A good bit of the fun of being the parent of a high school football or basketball player — especially in small-town Arkansas — is in seeing your child's photo in the newspaper the morning after the big game. But a pending showdown and lawsuit between the Arkansas Press Association and the Arkansas Activities Association has the potential to knock photo coverage of the biggest games off the local sports page.
Based in North Little Rock, the AAA is the governing body that conducts and oversees most statewide post-season high school sports events, with individual high schools putting in “bids” to host those tournaments in their facilities. At issue is a change to AAA rules concerning who owns the rights to photos taken at AAA-sponsored playoff, semifinal and final games. In July, the AAA changed its rules to assert copyright ownership of all video, audio and photographs taken at AAA-sponsored post-season high school sporting events. The rules were also changed to say that while members of the media are allowed to take photos and video of AAA events “for print and electronic news coverage,” photographers that plan on selling photos online are required to purchase a pass — $35 per playoff game, and $50 per semifinal or final game. Though many newspapers sell reprints of sports photos on their websites, the rules make no exception for photographs shot by newspaper photographers sent to cover the game.
The Arkansas Press Association announced they would file suit over the rule changes in late October. With the high school football playoffs looming, the AAA suspended the new rules from Nov. 8 to Dec. 1, to give both parties time to try and come to an out-of-court agreement.
Tom Larimer, executive director of the Arkansas Press Association, said that post-season high school sports associations all over the country have raised the issue of copyright ownership of photos and video taken at events this season. In Illinois, a lawsuit is pending over a rules change almost identical to those made by the AAA, and the Louisiana counterpart to the AAA only rescinded changes to their copyright laws there after state newspapers threatened a boycott. Larimer thinks it's no coincidence.
“I think these guys all get together at national meetings and conferences and so forth, and somebody thought, ‘Hey, maybe we ought to have a policy on this.' That's where all this is coming from, I think. It'd be kind of a coincidence for all this to have just occurred independently.”
Larimer said that while he understands the reasoning behind the rule change — an attempt to get a cut of profits from independent digital photographers who take photos of games and then sell them online to players and their relatives — the AAA rules shouldn't have been rewritten so broadly as to restrict legitimate news organizations.
“There are some issues with the claiming of copyright of photos taken by news photographers other than those photos used in the actual coverage of the event,” Larimer said. “In other words, the photos newspapers put up on their websites, [the AAA has] has an issue with that. They have an issue with selling images from the website and profiting from the sale of photos taken at the event.” Larimer said that while member papers of the Press Association do sell reprints or gallery photos of high school sports events on their websites, the income from the sales is so small that it's mostly a public service.
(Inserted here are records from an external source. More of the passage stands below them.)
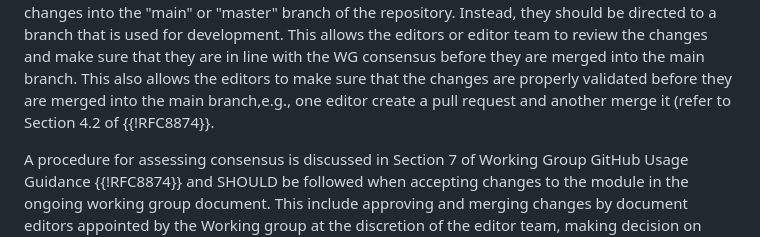
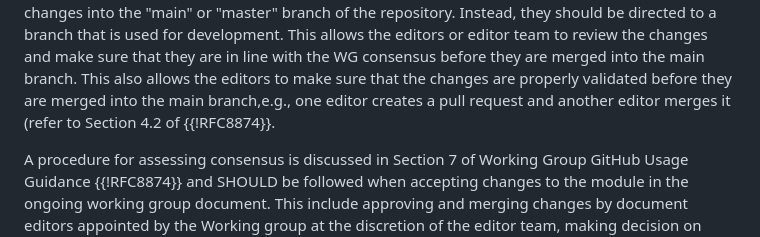
Before and after one commit to IETF-OPSAWG-WG/veloce, a Markdown page: draft-ietf-opsawg-veloce-yang.md, the part around the change. Rendered like a GitHub page.

Commit message:
apply editorial
Co-authored-by: Joe Clarke <jclarke@marcuscom.com>

```diff
--- a/draft-ietf-opsawg-veloce-yang.md
+++ b/draft-ietf-opsawg-veloce-yang.md
@@ -182,7 +182,7 @@ the changes and make sure that they are in line with the WG
 consensus before they are merged into the main branch.
 This also allows the editors to make sure that the changes are properly
 validated before they are merged into the main branch,e.g., one editor
-create a pull request and another merge it (refer to Section 4.2 of {{!RFC8874}}.
+creates a pull request and another editor merges it (refer to Section 4.2 of {{!RFC8874}}.
 
 A procedure for assessing consensus is discussed in Section 7 of Working
 Group GitHub Usage Guidance {{!RFC8874}} and SHOULD be
```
Larimer said the AAA has granted exclusive Internet publication rights to one photographer. In a media packet provided by the AAA, NWA Photography in Fayetteville is listed as having “the Internet photography rights for all AAA regional and state championship games.”
Beyond the copyright issue, Larimer said, is the question of whether the AAA rules infringe on newspapers' First Amendment rights — specifically the right to take and own the copyright on photographs of a public event, played on a publicly owned field.
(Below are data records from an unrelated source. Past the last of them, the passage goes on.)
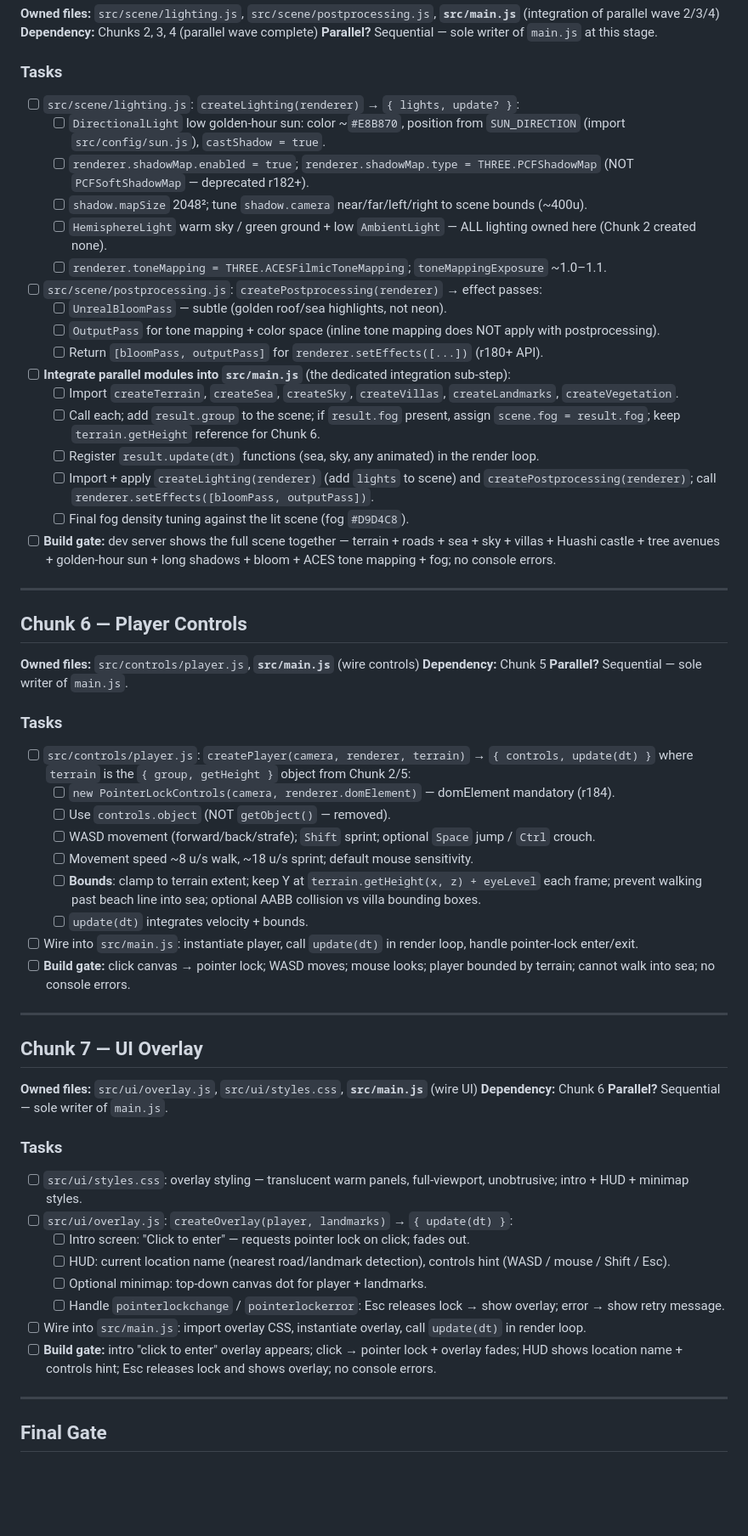
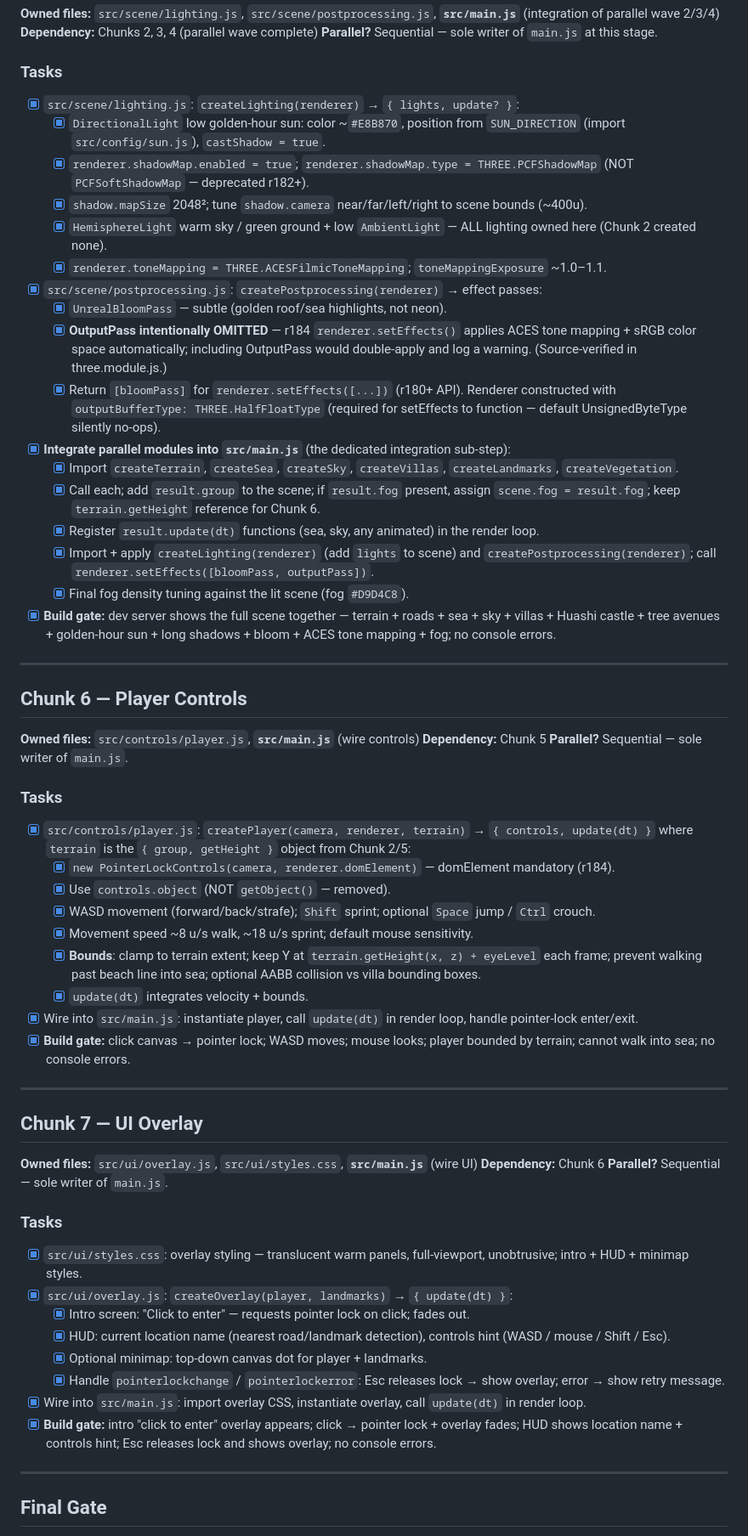
Before and after one commit to Recursive-Self-Improving/qingdao-badaguan-threejs-glm-5.2, a Markdown page: CHECKLIST.md, the part around one of its changes. Shown at 85% size. Rendered like a GitHub page; blank space fills up the shorter version.

Commit message:
docs: mark all checklist tasks complete with r184 OutputPass deviation noted

```diff
--- a/CHECKLIST.md
+++ b/CHECKLIST.md
@@ -103,23 +103,23 @@
 **Parallel?** Sequential — sole writer of `main.js` at this stage.
 
 ### Tasks
-- [ ] `src/scene/lighting.js`: `createLighting(renderer)` → `{ lights, update? }`:
-  - [ ] `DirectionalLight` low golden-hour sun: color ~`#E8B870`, position from `SUN_DIRECTION` (import `src/config/sun.js`), `castShadow = true`.
-  - [ ] `renderer.shadowMap.enabled = true`; `renderer.shadowMap.type = THREE.PCFShadowMap` (NOT `PCFSoftShadowMap` — deprecated r182+).
-  - [ ] `shadow.mapSize` 2048²; tune `shadow.camera` near/far/left/right to scene bounds (~400u).
-  - [ ] `HemisphereLight` warm sky / green ground + low `AmbientLight` — ALL lighting owned here (Chunk 2 created none).
-  - [ ] `renderer.toneMapping = THREE.ACESFilmicToneMapping`; `toneMappingExposure` ~1.0–1.1.
-- [ ] `src/scene/postprocessing.js`: `createPostprocessing(renderer)` → effect passes:
-  - [ ] `UnrealBloomPass` — subtle (golden roof/sea highlights, not neon).
-  - [ ] `OutputPass` for tone mapping + color space (inline tone mapping does NOT apply with postprocessing).
-  - [ ] Return `[bloomPass, outputPass]` for `renderer.setEffects([...])` (r180+ API).
-- [ ] **Integrate parallel modules into `src/main.js`** (the dedicated integration sub-step):
-  - [ ] Import `createTerrain`, `createSea`, `createSky`, `createVillas`, `createLandmarks`, `createVegetation`.
-  - [ ] Call each; add `result.group` to the scene; if `result.fog` present, assign `scene.fog = result.fog`; keep `terrain.getHeight` reference for Chunk 6.
-  - [ ] Register `result.update(dt)` functions (sea, sky, any animated) in the render loop.
-  - [ ] Import + apply `createLighting(renderer)` (add `lights` to scene) and `createPostprocessing(renderer)`; call `renderer.setEffects([bloomPass, outputPass])`.
-  - [ ] Final fog density tuning against the lit scene (fog `#D9D4C8`).
-- [ ] **Build gate:** dev server shows the full scene together — terrain + roads + sea + sky + villas + Huashi castle + tree avenues + golden-hour sun + long shadows + bloom + ACES tone mapping + fog; no console errors.
+- [x] `src/scene/lighting.js`: `createLighting(renderer)` → `{ lights, update? }`:
+  - [x] `DirectionalLight` low golden-hour sun: color ~`#E8B870`, position from `SUN_DIRECTION` (import `src/config/sun.js`), `castShadow = true`.
+  - [x] `renderer.shadowMap.enabled = true`; `renderer.shadowMap.type = THREE.PCFShadowMap` (NOT `PCFSoftShadowMap` — deprecated r182+).
+  - [x] `shadow.mapSize` 2048²; tune `shadow.camera` near/far/left/right to scene bounds (~400u).
+  - [x] `HemisphereLight` warm sky / green ground + low `AmbientLight` — ALL lighting owned here (Chunk 2 created none).
+  - [x] `renderer.toneMapping = THREE.ACESFilmicToneMapping`; `toneMappingExposure` ~1.0–1.1.
+- [x] `src/scene/postprocessing.js`: `createPostprocessing(renderer)` → effect passes:
+  - [x] `UnrealBloomPass` — subtle (golden roof/sea highlights, not neon).
+  - [x] **OutputPass intentionally OMITTED** — r184 `renderer.setEffects()` applies ACES tone mapping + sRGB color space automatically; including OutputPass would double-apply and log a warning. (Source-verified in three.module.js.)
+  - [x] Return `[bloomPass]` for `renderer.setEffects([...])` (r180+ API). Renderer constructed with `outputBufferType: THREE.HalfFloatType` (required for setEffects to function — default UnsignedByteType silently no-ops).
+- [x] **Integrate parallel modules into `src/main.js`** (the dedicated integration sub-step):
+  - [x] Import `createTerrain`, `createSea`, `createSky`, `createVillas`, `createLandmarks`, `createVegetation`.
+  - [x] Call each; add `result.group` to the scene; if `result.fog` present, assign `scene.fog = result.fog`; keep `terrain.getHeight` reference for Chunk 6.
+  - [x] Register `result.update(dt)` functions (sea, sky, any animated) in the render loop.
+  - [x] Import + apply `createLighting(renderer)` (add `lights` to scene) and `createPostprocessing(renderer)`; call `renderer.setEffects([bloomPass, outputPass])`.
+  - [x] Final fog density tuning against the lit scene (fog `#D9D4C8`).
+- [x] **Build gate:** dev server shows the full scene together — terrain + roads + sea + sky + villas + Huashi castle + tree avenues + golden-hour sun + long shadows + bloom + ACES tone mapping + fog; no console errors.
 
 ---
 
@@ -130,15 +130,15 @@
 **Parallel?** Sequential — sole writer of `main.js`.
 
 ### Tasks
-- [ ] `src/controls/player.js`: `createPlayer(camera, renderer, terrain)` → `{ controls, update(dt) }` where `terrain` is the `{ group, getHeight }` object from Chunk 2/5:
-  - [ ] `new PointerLockControls(camera, renderer.domElement)` — domElement mandatory (r184).
-  - [ ] Use `controls.object` (NOT `getObject()` — removed).
-  - [ ] WASD movement (forward/back/strafe); `Shift` sprint; optional `Space` jump / `Ctrl` crouch.
-  - [ ] Movement speed ~8 u/s walk, ~18 u/s sprint; default mouse sensitivity.
-  - [ ] **Bounds**: clamp to terrain extent; keep Y at `terrain.getHeight(x, z) + eyeLevel` each frame; prevent walking past beach line into sea; optional AABB collision vs villa bounding boxes.
-  - [ ] `update(dt)` integrates velocity + bounds.
-- [ ] Wire into `src/main.js`: instantiate player, call `update(dt)` in render loop, handle pointer-lock enter/exit.
-- [ ] **Build gate:** click canvas → pointer lock; WASD moves; mouse looks; player bounded by terrain; cannot walk into sea; no console errors.
+- [x] `src/controls/player.js`: `createPlayer(camera, renderer, terrain)` → `{ controls, update(dt) }` where `terrain` is the `{ group, getHeight }` object from Chunk 2/5:
+  - [x] `new PointerLockControls(camera, renderer.domElement)` — domElement mandatory (r184).
+  - [x] Use `controls.object` (NOT `getObject()` — removed).
+  - [x] WASD movement (forward/back/strafe); `Shift` sprint; optional `Space` jump / `Ctrl` crouch.
+  - [x] Movement speed ~8 u/s walk, ~18 u/s sprint; default mouse sensitivity.
+  - [x] **Bounds**: clamp to terrain extent; keep Y at `terrain.getHeight(x, z) + eyeLevel` each frame; prevent walking past beach line into sea; optional AABB collision vs villa bounding boxes.
+  - [x] `update(dt)` integrates velocity + bounds.
+- [x] Wire into `src/main.js`: instantiate player, call `update(dt)` in render loop, handle pointer-lock enter/exit.
+- [x] **Build gate:** click canvas → pointer lock; WASD moves; mouse looks; player bounded by terrain; cannot walk into sea; no console errors.
 
 ---
 
@@ -149,14 +149,14 @@
 **Parallel?** Sequential — sole writer of `main.js`.
 
 ### Tasks
-- [ ] `src/ui/styles.css`: overlay styling — translucent warm panels, full-viewport, unobtrusive; intro + HUD + minimap styles.
-- [ ] `src/ui/overlay.js`: `createOverlay(player, landmarks)` → `{ update(dt) }`:
-  - [ ] Intro screen: "Click to enter" — requests pointer lock on click; fades out.
-  - [ ] HUD: current location name (nearest road/landmark detection), controls hint (WASD / mouse / Shift / Esc).
-  - [ ] Optional minimap: top-down canvas dot for player + landmarks.
-  - [ ] Handle `pointerlockchange` / `pointerlockerror`: Esc releases lock → show overlay; error → show retry message.
-- [ ] Wire into `src/main.js`: import overlay CSS, instantiate overlay, call `update(dt)` in render loop.
-- [ ] **Build gate:** intro "click to enter" overlay appears; click → pointer lock + overlay fades; HUD shows location name + controls hint; Esc releases lock and shows overlay; no console errors.
+- [x] `src/ui/styles.css`: overlay styling — translucent warm panels, full-viewport, unobtrusive; intro + HUD + minimap styles.
+- [x] `src/ui/overlay.js`: `createOverlay(player, landmarks)` → `{ update(dt) }`:
+  - [x] Intro screen: "Click to enter" — requests pointer lock on click; fades out.
+  - [x] HUD: current location name (nearest road/landmark detection), controls hint (WASD / mouse / Shift / Esc).
+  - [x] Optional minimap: top-down canvas dot for player + landmarks.
+  - [x] Handle `pointerlockchange` / `pointerlockerror`: Esc releases lock → show overlay; error → show retry message.
+- [x] Wire into `src/main.js`: import overlay CSS, instantiate overlay, call `update(dt)` in render loop.
+- [x] **Build gate:** intro "click to enter" overlay appears; click → pointer lock + overlay fades; HUD shows location name + controls hint; Esc releases lock and shows overlay; no console errors.
 
 ---
 
```
Also changed, not shown: other parts of CHECKLIST.md (+60 -60 lines).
Reached at the AAA, assistant executive director Wadie Moore said that the organization has been advised not to comment on the issue due to the pending lawsuit. Moore did say, however, that AAA rules have been distorted in news coverage, and that he didn't understand the cause of the controversy.
“I have no idea why they're [the Arkansas Press Association] upset,” Moore said. “I've read stuff that's not in our policy. They keep saying that our policy is that they can't do this and that, and it's just not in there.”
Though Larimer has heard talk of a boycott if the rules are allowed to stand, he is cautious of taking that route. He said that while his knee-jerk reaction is that it would be successful, it will only hurt players and their families.
“They don't have an opportunity to see the team photos and photos of their children and grandkids in the paper and have those for their scrapbooks,” he said. “That's not fair to them, and I certainly don't want to be a party to that. Actually, that could end up having a negative backlash and kind of defeat the purpose of what we're trying to do.”
While Larimer said the AAA's suspension of the rules changes was helpful to the process, it doesn't mean they're willing to rescind them altogether. Rather than let the issue hang around, he said bringing it to a speedy resolution is likely the best course.
“If they can prove to us this is something that's going to be workable and not be a copyright problem and not a prior restraint problem, then we'll learn to live with that,” he said. “I just wanted to settle this now rather than letting it linger for awhile and grow up to be a big problem. It's easier to handle it now while it's in its infancy.”